Friday 14 March, 8pm Enfield Archaeological Society Jubilee Hall, 2, Parsonage Lane, Enfield EN2 0AJ. Remarkable Pots & Extraordinary Vases – Some unusual byways of Archaeological Ceramics. Jacqui Pearce (HADAS course tutor) Visitors £1; refreshments, sales and info from 7.30pm.
Wednesday 19th March, 7.30pm Willesden Local History Society St Mary’s Church Hall, Neasden Lane NW10 2TS (nr. Magistrates Court). The Beauty of Gothic Architecture in Willesden.
Talk by Julienne McClean.
Wednesday 19 March, 8pm Stanmore & Harrow Historical Society Wealdstone Baptist Church Hall, High St, Wealdstone. History Book evening Visitors £1.
Thursday 20 March, 7.30pm Camden History Society Joint with Friends of Highgate Cemetery 10A, South Grove, N6 (Highgate Village). Who Lies in Highgate Cemetery? Talk by writers involved in new guide. Please Note; The venue for their talk of 20 Feb is Burgh House, New End Square, NW3 – details in January HADAS newsletter. Visitors £1.
Thursday 20 March, 8.15pm Hampstead Scientific Society Crypt Room, St John’s Church, Church Row, NW3. The Star-crossed Stone – the archaeology, mythology and folklore of fossil sea urchins. Talk by Dr Ken McNamara. Part of Science Week. Refreshments at interval.
Friday 21 March, 7pm CoLAS St Olaves’ Parish Hall, Mark Lane, EC3R 7NB. Roman coins – a window on the past. Talk by Ian Franklin, visitors £2.
Friday 21 March, 7.30pm Wembley History Society English Martyr’s Hall, Chalk Hill Road, Wembley HA9 9EW. The Life and Legacy of George Peabody. Talk by Christine Wagg.
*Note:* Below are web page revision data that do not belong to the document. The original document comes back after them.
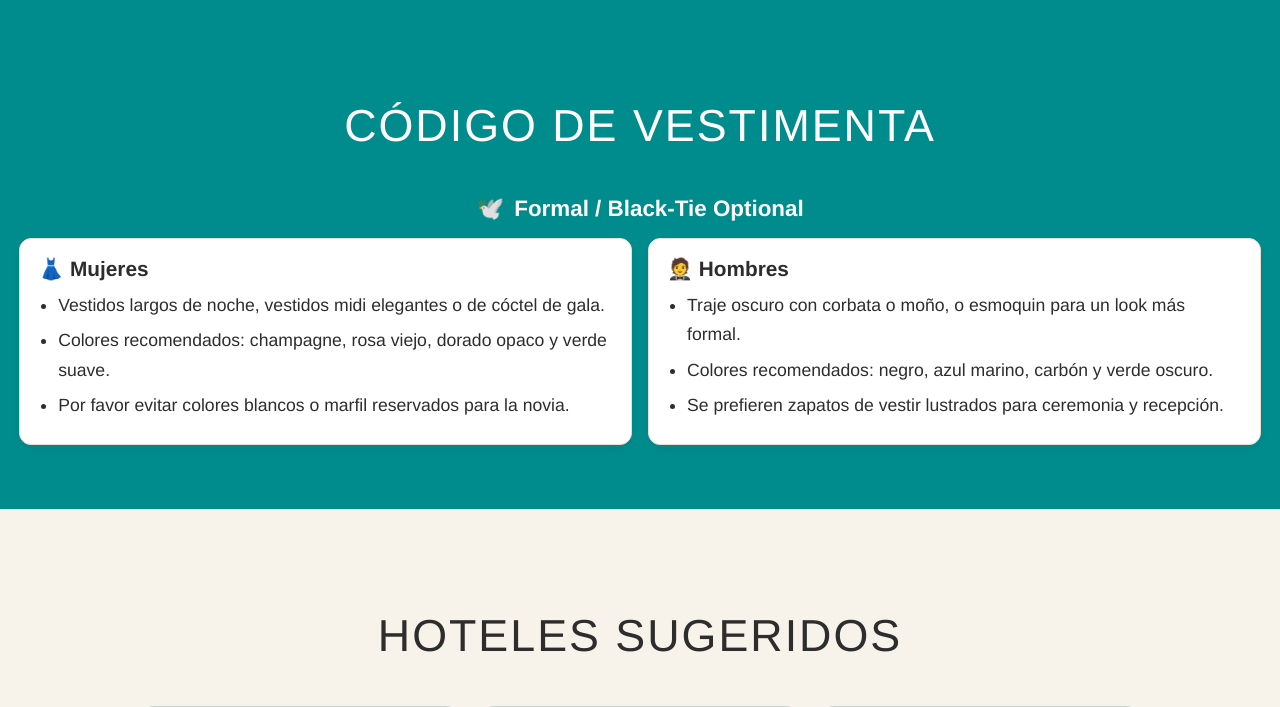
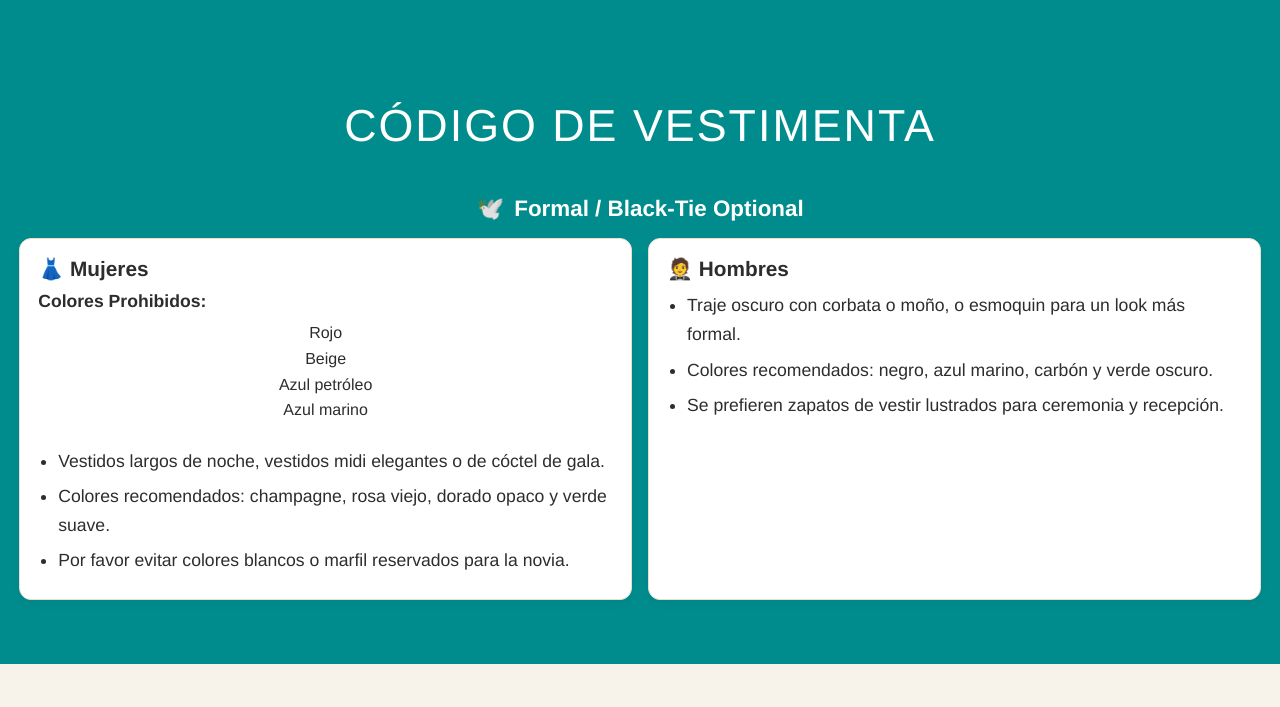
Before and after one commit to SlashGil/wedding, a Python web app: template wedding/templates/index.html in a window 1280 px wide. Shown: the part 1652-2359 px from the top of the page. Run offline with Jinja, Linux system fonts and the light colour scheme; the template is opened without the code that fills it, so the values that code supplies are empty; some libraries are stand-ins or nearby versions.

Commit message:
:sparkles: Update style of dress code part

```diff
--- a/wedding/static/css/style.css
+++ b/wedding/static/css/style.css
@@ -167,7 +167,7 @@ body {
 .dress-grid {
     margin: 0 auto;
     display: grid;
-    grid-template-columns: repeat(auto-fit, minmax(260px, 1fr));
+    grid-template-columns: repeat(auto-fit, minmax(320px, 1fr));
     gap: 16px;
     text-align: left;
     justify-content: center;
@@ -501,6 +501,10 @@ audio {
         font-size: 0.9em;
     }
 
+.dress-grid {
+    grid-template-columns: 1fr;
+}
+
     .gift-table a {
         font-size: 1em;
     }
--- a/wedding/templates/index.html
+++ b/wedding/templates/index.html
@@ -92,8 +92,17 @@
     <div class="dress-grid">
         <div class="dress-card">
             <h3 data-i18n="women">👗 Women</h3>
+            <div style="margin-bottom: 1.5em;">
+                <strong data-i18n="forbidden_colors_title" style="font-size: 1.1em;">Forbidden Colors:</strong>
+                <div style="margin-top: 0.5em; text-align: center; line-height: 1.6;">
+                    <span data-i18n="color_red">Red</span><br>
+                    <span data-i18n="color_beige">Beige</span><br>
+                    <span data-i18n="color_petroleum_blue">Petrol Blue</span><br>
+                    <span data-i18n="color_navy_blue">Navy Blue</span>
+                </div>
+            </div>
             {% if pinterest_links.women %}
-                <a data-pin-do="embedBoard" href="{{ pinterest_links.women }}" data-pin-scale-height="600" data-pin-board-width="800"></a>
+                <a data-pin-do="embedBoard" href="{{ pinterest_links.women }}" data-pin-scale-height="450" data-pin-board-width="320"></a>
             {% else %}
             <ul>
                 <li data-i18n="w_rule1">Long evening gowns, elegant midi dresses, or elevated cocktail dresses.</li>
@@ -105,7 +114,7 @@
         <div class="dress-card">
             <h3 data-i18n="men">🤵 Men</h3>
             {% if pinterest_links.men %}
-                <a data-pin-do="embedBoard" href="{{ pinterest_links.men }}" data-pin-scale-height="600" data-pin-board-width="800"></a>
+                <a data-pin-do="embedBoard" href="{{ pinterest_links.men }}" data-pin-scale-height="450" data-pin-board-width="320"></a>
             {% else %}
             <ul>
                 <li data-i18n="m_rule1">Dark suit with tie or bow tie, or a tuxedo for a more formal look.</li>
@@ -232,6 +241,11 @@
             w_rule1: "Long evening gowns, elegant midi dresses, or elevated cocktail dresses.",
             w_rule2: "Recommended palette: champagne, dusty rose, muted gold, and soft green.",
             w_rule3: "Please avoid white or ivory tones reserved for the bride.",
+            forbidden_colors_title: "Forbidden Colors:",
+            color_red: "Red",
+            color_beige: "Beige",
+            color_petroleum_blue: "Petrol Blue",
+            color_navy_blue: "Navy Blue",
             hotels: "Suggested Hotels",
             view_map: "View on Map",
             photos: "Our Photos",
@@ -281,6 +295,11 @@
             w_rule1: "Vestidos largos de noche, vestidos midi elegantes o de cóctel de gala.",
             w_rule2: "Colores recomendados: champagne, rosa viejo, dorado opaco y verde suave.",
             w_rule3: "Por favor evitar colores blancos o marfil reservados para la novia.",
+            forbidden_colors_title: "Colores Prohibidos:",
+            color_red: "Rojo",
+            color_beige: "Beige",
+            color_petroleum_blue: "Azul petróleo",
+            color_navy_blue: "Azul marino",
             m_rule1: "Traje oscuro con corbata o moño, o esmoquin para un look más formal.",
             m_rule2: "Colores recomendados: negro, azul marino, carbón y verde oscuro.",
             m_rule3: "Se prefieren zapatos de vestir lustrados para ceremonia y recepción.",
```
Visitors £2. Refreshments available.
Saturday 22 March 11am–5.30pm L.A.M.A.S Archaeological Conference Weston Theatre, Museum of London, 150 London Wall, EC2Y 5HN.. Morning session 11–1; Recent Work Afternoon session 2-5.30: Entertainment in Tudor and Stuart London (including all those Southwark theatres and bear baiting venues – Ed)
Tuesday 25 March, 1pm Gresham College Barnard’s Inn Hall, Holborn, EC1N 2HH. The Museum and Historical Collections of the Bank of England. Talk by Jennifer Adam. Free admission.
Wednesday 26 March, 7.45pm Friern Barnet & District Local History Society North Middlesex Golf Club, The Manor House, Friern Barnet Lane, N20 0NL. The Turin Shroud. Talk by Colin Barrett. Visitors £2. Refreshments before and after meeting.
Thursday 27 March, 8pm Finchley Society Drawing Room, Avenue House East End Road, N3 3QE. Discussion – please see March/April newsletter for further details. Visitors £2.